Continuation of German 1101 (101). Equivalent of German1101 (101) is required.
GER 1102B. Elementary German II.
Continuation of German 1101 (101). Equivalent of German1101 (101) is required.
GER 1155. Into the Wild.
An examination of the mix of conflicting ideas that shape the many conceptions of “wilderness.” Among other questions, explores the ideas of wilderness as a space without or preceding culture and civilization, as a mental state, and as an aesthetic experience. Considers the place of wilderness in the ‘urban jungle’ of cities. Puts Anglo-American and European theories and images of the wilderness into dialogue by comparing literary works, film, artworks, and philosophical texts. No knowledge of German is required.
GER 2204A. Intermediate German II: German History through Visual Culture.
Continuation of German 2203 (203). Equivalent of German 2203 (203) is required.
GER 2204B. Intermediate German II: German History through Visual Culture.
Continuation of German 2203 (203). Equivalent of German 2203 (203) is required.
GER 3310. German Culture Studies: Made in Germany.
An examination of the most influential “products” made in Germany. From technological developments to musical innovations, many things made in Germany have had an enduring, global impact. Explores the context in which these products were made or ideas were developed, the process of their worldwide dissemination, as well as the ways in which they shape the national and cultural imagination. Designed to be an introduction to methods of cultural analysis through an examination of diverse materials. Expands students’ knowledge of German culture, history, and language while also developing skills, including close reading, visual analysis, and contextualization. All materials and coursework in German.
GER 3390. The Great War in German Culture and Society.

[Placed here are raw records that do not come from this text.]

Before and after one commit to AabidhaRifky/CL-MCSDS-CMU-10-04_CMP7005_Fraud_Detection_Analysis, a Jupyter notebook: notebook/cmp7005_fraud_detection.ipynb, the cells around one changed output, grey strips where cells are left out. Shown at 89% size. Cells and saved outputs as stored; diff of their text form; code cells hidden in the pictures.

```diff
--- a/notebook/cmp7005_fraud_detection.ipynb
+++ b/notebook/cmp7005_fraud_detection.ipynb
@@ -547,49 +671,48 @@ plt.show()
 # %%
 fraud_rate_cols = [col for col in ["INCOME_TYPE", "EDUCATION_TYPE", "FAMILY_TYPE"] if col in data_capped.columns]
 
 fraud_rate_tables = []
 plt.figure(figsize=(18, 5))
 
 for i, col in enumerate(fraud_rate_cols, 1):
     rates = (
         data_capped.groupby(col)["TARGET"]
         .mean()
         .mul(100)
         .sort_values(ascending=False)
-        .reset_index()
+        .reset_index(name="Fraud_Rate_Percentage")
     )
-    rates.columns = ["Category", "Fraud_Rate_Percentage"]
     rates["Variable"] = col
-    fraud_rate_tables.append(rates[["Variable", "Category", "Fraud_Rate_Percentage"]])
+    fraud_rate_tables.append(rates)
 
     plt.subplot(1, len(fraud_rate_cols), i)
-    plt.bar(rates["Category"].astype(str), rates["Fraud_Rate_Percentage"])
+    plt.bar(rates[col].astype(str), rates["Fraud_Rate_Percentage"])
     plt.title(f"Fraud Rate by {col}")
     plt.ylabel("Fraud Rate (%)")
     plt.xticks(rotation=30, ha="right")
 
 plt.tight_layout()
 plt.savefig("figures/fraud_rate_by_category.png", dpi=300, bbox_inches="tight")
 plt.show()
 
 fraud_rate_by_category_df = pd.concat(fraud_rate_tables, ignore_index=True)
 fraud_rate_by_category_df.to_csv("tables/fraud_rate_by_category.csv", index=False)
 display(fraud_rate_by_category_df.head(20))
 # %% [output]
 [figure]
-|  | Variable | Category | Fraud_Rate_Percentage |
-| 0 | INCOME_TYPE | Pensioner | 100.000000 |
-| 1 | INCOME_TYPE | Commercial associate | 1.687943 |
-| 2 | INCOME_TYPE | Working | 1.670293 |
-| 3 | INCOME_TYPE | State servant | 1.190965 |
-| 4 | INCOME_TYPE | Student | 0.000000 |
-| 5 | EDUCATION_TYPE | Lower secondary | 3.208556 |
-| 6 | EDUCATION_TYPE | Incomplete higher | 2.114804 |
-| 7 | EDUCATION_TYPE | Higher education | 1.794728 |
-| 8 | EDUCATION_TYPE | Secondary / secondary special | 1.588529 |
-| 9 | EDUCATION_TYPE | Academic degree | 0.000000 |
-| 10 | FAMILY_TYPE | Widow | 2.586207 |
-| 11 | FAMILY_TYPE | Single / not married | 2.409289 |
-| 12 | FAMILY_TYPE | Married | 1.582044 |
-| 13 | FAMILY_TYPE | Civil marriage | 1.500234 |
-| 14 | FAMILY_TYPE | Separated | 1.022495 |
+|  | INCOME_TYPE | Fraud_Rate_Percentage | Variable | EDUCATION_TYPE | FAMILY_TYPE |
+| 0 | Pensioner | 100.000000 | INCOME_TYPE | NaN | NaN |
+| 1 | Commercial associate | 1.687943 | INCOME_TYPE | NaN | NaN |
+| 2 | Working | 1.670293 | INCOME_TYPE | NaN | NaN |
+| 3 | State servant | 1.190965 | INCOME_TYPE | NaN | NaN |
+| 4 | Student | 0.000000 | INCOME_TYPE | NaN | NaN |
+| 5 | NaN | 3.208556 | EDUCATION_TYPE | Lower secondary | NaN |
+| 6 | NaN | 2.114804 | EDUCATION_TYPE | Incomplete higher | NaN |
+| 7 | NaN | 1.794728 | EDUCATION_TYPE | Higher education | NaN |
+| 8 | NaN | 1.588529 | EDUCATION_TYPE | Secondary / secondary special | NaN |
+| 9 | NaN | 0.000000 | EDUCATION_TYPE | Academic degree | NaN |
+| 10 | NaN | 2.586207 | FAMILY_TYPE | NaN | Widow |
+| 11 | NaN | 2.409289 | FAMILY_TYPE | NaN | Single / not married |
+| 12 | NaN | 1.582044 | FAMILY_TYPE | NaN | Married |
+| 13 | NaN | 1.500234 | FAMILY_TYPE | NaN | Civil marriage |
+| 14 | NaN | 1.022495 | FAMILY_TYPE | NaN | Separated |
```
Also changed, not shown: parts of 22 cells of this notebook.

A study of the First World War and the Weimar period in German history and culture with a focus on artistic representations of this tumultuous era. Traces key movements in literature as well as visual art and film, with attention to the way artists responded to social, political, and cultural shifts in early twentieth-century Germany. Readings thematize issues of art and politics, nationalism and militarism, gender and sexuality, and practices of memorialization. Authors may include Remarque, Jünger, Benn, Lasker-Schüler, Trakl, Toller, Brecht, Döblin, Luxemburg, and Keun. All materials and coursework in German.